*** GIVEN RECORDS ***

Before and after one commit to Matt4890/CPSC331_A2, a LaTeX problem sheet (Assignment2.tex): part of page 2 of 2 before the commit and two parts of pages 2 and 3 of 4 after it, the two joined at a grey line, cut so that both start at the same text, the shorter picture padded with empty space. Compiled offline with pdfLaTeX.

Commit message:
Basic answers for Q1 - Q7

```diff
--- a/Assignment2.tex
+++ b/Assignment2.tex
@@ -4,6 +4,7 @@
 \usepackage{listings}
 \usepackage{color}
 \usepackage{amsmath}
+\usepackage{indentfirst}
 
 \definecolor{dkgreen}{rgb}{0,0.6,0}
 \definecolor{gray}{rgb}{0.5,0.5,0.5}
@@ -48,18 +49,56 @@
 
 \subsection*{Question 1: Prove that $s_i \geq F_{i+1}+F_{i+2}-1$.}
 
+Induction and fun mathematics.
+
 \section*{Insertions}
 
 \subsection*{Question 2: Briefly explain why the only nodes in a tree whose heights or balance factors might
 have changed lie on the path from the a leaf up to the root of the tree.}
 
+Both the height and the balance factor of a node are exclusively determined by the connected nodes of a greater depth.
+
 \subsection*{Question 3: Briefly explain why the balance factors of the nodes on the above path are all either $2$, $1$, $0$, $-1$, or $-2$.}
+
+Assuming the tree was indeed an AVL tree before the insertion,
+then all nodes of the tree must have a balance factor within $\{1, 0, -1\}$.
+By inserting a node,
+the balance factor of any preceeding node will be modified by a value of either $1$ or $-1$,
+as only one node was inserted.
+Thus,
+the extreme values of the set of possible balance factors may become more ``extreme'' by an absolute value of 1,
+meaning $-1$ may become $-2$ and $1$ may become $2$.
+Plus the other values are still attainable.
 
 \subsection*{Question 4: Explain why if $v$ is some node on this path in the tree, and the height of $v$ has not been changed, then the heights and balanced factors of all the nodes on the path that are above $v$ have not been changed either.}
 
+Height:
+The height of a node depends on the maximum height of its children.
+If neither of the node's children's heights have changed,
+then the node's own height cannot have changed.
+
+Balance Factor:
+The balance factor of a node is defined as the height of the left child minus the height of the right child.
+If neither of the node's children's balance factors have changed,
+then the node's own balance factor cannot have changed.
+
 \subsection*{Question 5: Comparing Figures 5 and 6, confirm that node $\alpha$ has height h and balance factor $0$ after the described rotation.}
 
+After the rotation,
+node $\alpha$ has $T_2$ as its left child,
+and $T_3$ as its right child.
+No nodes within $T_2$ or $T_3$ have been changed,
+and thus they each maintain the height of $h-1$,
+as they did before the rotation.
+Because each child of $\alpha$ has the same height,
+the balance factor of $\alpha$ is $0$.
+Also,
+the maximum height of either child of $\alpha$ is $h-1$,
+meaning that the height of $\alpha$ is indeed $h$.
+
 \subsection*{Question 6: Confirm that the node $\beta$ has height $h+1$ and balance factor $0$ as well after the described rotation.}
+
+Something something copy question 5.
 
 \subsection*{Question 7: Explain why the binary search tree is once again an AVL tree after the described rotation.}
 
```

*** End of GIVEN RECORDS ***
*** GIVEN RECORDS ***

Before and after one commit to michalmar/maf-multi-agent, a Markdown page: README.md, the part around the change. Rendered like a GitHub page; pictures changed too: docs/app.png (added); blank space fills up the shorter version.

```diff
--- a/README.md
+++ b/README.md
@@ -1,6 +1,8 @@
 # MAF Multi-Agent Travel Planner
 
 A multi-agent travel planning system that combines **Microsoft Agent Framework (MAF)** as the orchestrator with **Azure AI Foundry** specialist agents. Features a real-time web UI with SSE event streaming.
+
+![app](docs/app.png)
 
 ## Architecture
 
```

*** End of GIVEN RECORDS ***

### TASK TO CARRY OUT:
Within the data above, find the lines that contain the word "nodes" and copy each of them.

### OUTPUT BELOW:
 \subsection*{Question 2: Briefly explain why the only nodes in a tree whose heights or balance factors might
+Both the height and the balance factor of a node are exclusively determined by the connected nodes of a greater depth.
 \subsection*{Question 3: Briefly explain why the balance factors of the nodes on the above path are all either $2$, $1$, $0$, $-1$, or $-2$.}
+then all nodes of the tree must have a balance factor within $\{1, 0, -1\}$.
 \subsection*{Question 4: Explain why if $v$ is some node on this path in the tree, and the height of $v$ has not been changed, then the heights and balanced factors of all the nodes on the path that are above $v$ have not been changed either.}
+No nodes within $T_2$ or $T_3$ have been changed,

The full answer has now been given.